Start of Block

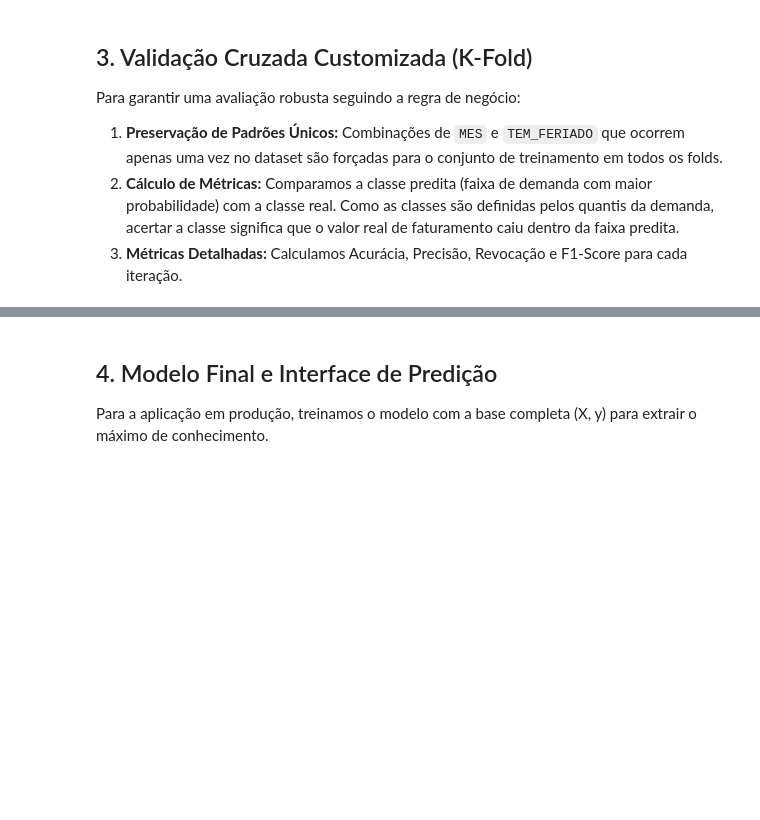
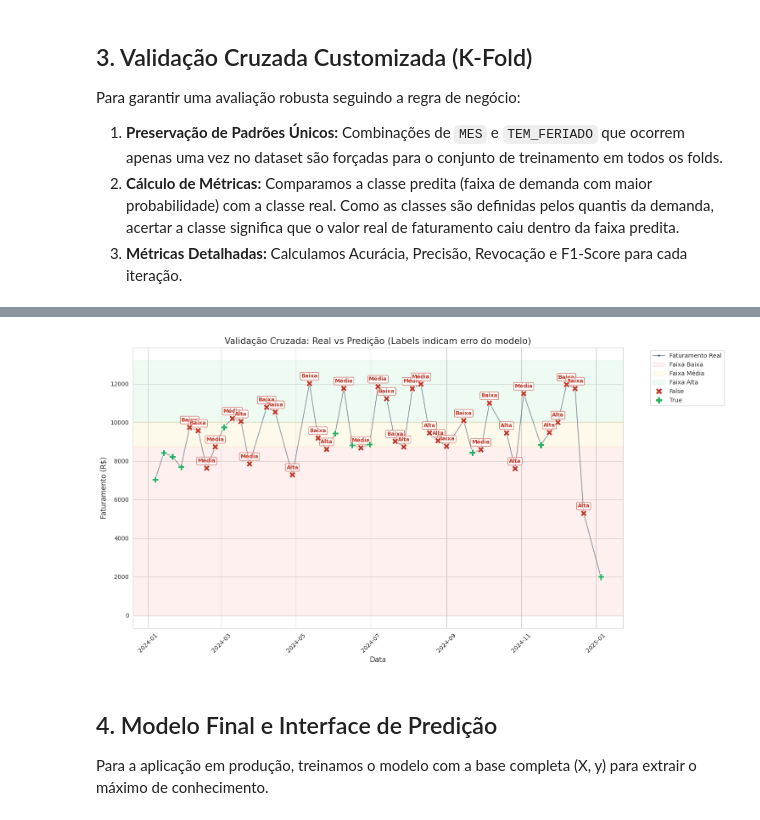
Before and after one commit to tiribsil/tdcc, a Jupyter notebook: t1/modelo_am.ipynb, the cells around one changed output, grey strips where cells are left out. Saved outputs shown, nothing was run; the diff lists cells and outputs as text; code cells hidden in the pictures; blank space fills up the shorter version.

```diff
--- a/t1/modelo_am.ipynb
+++ b/t1/modelo_am.ipynb
@@ -70,17 +72,17 @@ Para garantir uma avaliação robusta seguindo a regra de negócio:
 # %%
 from sklearn.model_selection import StratifiedKFold
 from sklearn.metrics import accuracy_score, precision_score, recall_score, f1_score
+import matplotlib.pyplot as plt
+import seaborn as sns
 
 # Configuração da Validação Cruzada
 k = 5
 skf = StratifiedKFold(n_splits=k, shuffle=True, random_state=42)
 
 # Identificar amostras com combinações únicas de (MES, TEM_FERIADO)
-# Essas amostras NÃO podem ser usadas para validação, apenas para treino
 contagem = df_semanal.groupby(['MES', 'TEM_FERIADO']).size().reset_index(name='n')
 combos_unicos = contagem[contagem['n'] == 1][['MES', 'TEM_FERIADO']]
 
-# Criar máscara para identificar quem é único
 df_semanal['ES_UNICO'] = df_semanal.set_index(['MES', 'TEM_FERIADO']).index.isin(
     combos_unicos.set_index(['MES', 'TEM_FERIADO']).index
 )
@@ -88,41 +90,78 @@ df_semanal['ES_UNICO'] = df_semanal.set_index(['MES', 'TEM_FERIADO']).index.isin
 idx_unicos = df_semanal[df_semanal['ES_UNICO']].index
 idx_split = df_semanal[~df_semanal['ES_UNICO']].index
 
-print(f"Amostras Totais: {len(df_semanal)}")
-print(f"Amostras Únicas (Fixas no Treino): {len(idx_unicos)}")
-print(f"Amostras para Split (K-Fold): {len(idx_split)}\n")
-
 X_split = X.loc[idx_split]
 y_split = y.loc[idx_split]
 
 historico_metrics = []
+resultados_validacao = []
 
 for fold, (train_sub_idx, val_sub_idx) in enumerate(skf.split(X_split, y_split), 1):
-    # Índices reais para este fold
-    # Treino = Parte do split + Todos os únicos
     train_idx = list(idx_split[train_sub_idx]) + list(idx_unicos)
     val_idx = list(idx_split[val_sub_idx])
 
     X_train_fold, X_val_fold = X.loc[train_idx], X.loc[val_idx]
     y_train_fold, y_val_fold = y.loc[train_idx], y.loc[val_idx]
 
-    # Inicialização e Treino
     clf = RandomForestClassifier(n_estimators=100, random_state=42, class_weight='balanced')
     clf.fit(X_train_fold, y_train_fold)
 
-    # Predição
     y_pred = clf.predict(X_val_fold)
+    y_prob = clf.predict_proba(X_val_fold)
 
-    # Cálculo de Métricas
+    for i, idx in enumerate(val_idx):
+        max_prob = max(y_prob[i])
+        resultados_validacao.append({
+            'Data': df_semanal.loc[idx, 'DATA_INICIO_SEMANA'],
+            'Faturamento Real': df_semanal.loc[idx, 'DEMANDA'],
+            'Classe Real': y_val_fold.iloc[i],
+            'Predição': y_pred[i],
+            'Probabilidade': max_prob
+        })
+
     acc = accuracy_score(y_val_fold, y_pred)
     prec = precision_score(y_val_fold, y_pred, average='weighted', zero_division=0)
     rec = recall_score(y_val_fold, y_pred, average='weighted', zero_division=0)
     f1 = f1_score(y_val_fold, y_pred, average='weighted', zero_division=0)
 
     historico_metrics.append([fold, acc, prec, rec, f1])
-    print(f"Fold {fold} -> Acurácia: {acc:.4f} | Precisão: {prec:.4f} | Revocação: {rec:.4f} | F1: {f1:.4f}")
 
-# Exibição do Resultado Consolidado
+df_res_val = pd.DataFrame(resultados_validacao).sort_values('Data')
+print("--- RESULTADOS DETALHADOS DA VALIDAÇÃO ---")
+print(df_res_val.to_string(index=False, formatters={'Probabilidade': '{:,.2%}'.format, 'Faturamento Real': 'R$ {:,.2f}'.format}))
+
 df_results = pd.DataFrame(historico_metrics, columns=['Fold', 'Acurácia', 'Precisão', 'Revocação', 'F1-Score'])
 print("\n--- MÉDIA DOS FOLDS ---")
 print(df_results.drop(columns='Fold').mean())
+
+plt.figure(figsize=(15, 8))
+sns.set_style("whitegrid")
+
+plt.plot(df_res_val['Data'], df_res_val['Faturamento Real'], color='#34495e', linewidth=1.5, label='Faturamento Real', alpha=0.5, marker='o', markersize=3)
+
+plt.axhspan(0, q33, color='#e74c3c', alpha=0.08, label='Faixa Baixa')
+plt.axhspan(q33, q66, color='#f1c40f', alpha=0.08, label='Faixa Média')
+plt.axhspan(q66, df_res_val['Faturamento Real'].max()*1.1, color='#2ecc71', alpha=0.08, label='Faixa Alta')
+
+df_res_val['Acerto'] = df_res_val['Classe Real'] == df_res_val['Predição']
+sns.scatterplot(data=df_res_val, x='Data', y='Faturamento Real', hue='Acerto',
+                palette={True: '#27ae60', False: '#c0392b'}, s=120, zorder=5,
+                style='Acerto', markers={True: 'P', False: 'X'})
+
+# Adicionar anotações para os erros
+for i, row in df_res_val.iterrows():
+    if not row['Acerto']:
+        plt.annotate(f"{row['Predição']}",
+                     (row['Data'], row['Faturamento Real']),
+                     textcoords="offset points", xytext=(0,10), ha='center',
+                     fontsize=9, color='#c0392b', fontweight='bold',
+                     bbox=dict(boxstyle='round,pad=0.2', fc='white', alpha=0.7, ec='#c0392b'))
+
+plt.title('Validação Cruzada: Real vs Predição (Labels indicam erro do modelo)', fontsize=15)
+plt.ylabel('Faturamento (R$)', fontsize=12)
+plt.xlabel('Data', fontsize=12)
+plt.legend(bbox_to_anchor=(1.05, 1), loc='upper left')
+plt.xticks(rotation=45)
+plt.tight_layout()
+plt.show()
+# %% [output]
@@ -129,3 +185,4 @@ print(df_results.drop(columns='Fold').mean())
+[figure, added]
 # %% [markdown]
 ## 4. Modelo Final e Interface de Predição
 
```
Also changed, not shown: parts of 3 cells of this notebook.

End of Block

Return every line from the entries above that includes the word "Acerto".

▶ Task output
+df_res_val['Acerto'] = df_res_val['Classe Real'] == df_res_val['Predição']
+sns.scatterplot(data=df_res_val, x='Data', y='Faturamento Real', hue='Acerto',
+                style='Acerto', markers={True: 'P', False: 'X'})
+    if not row['Acerto']:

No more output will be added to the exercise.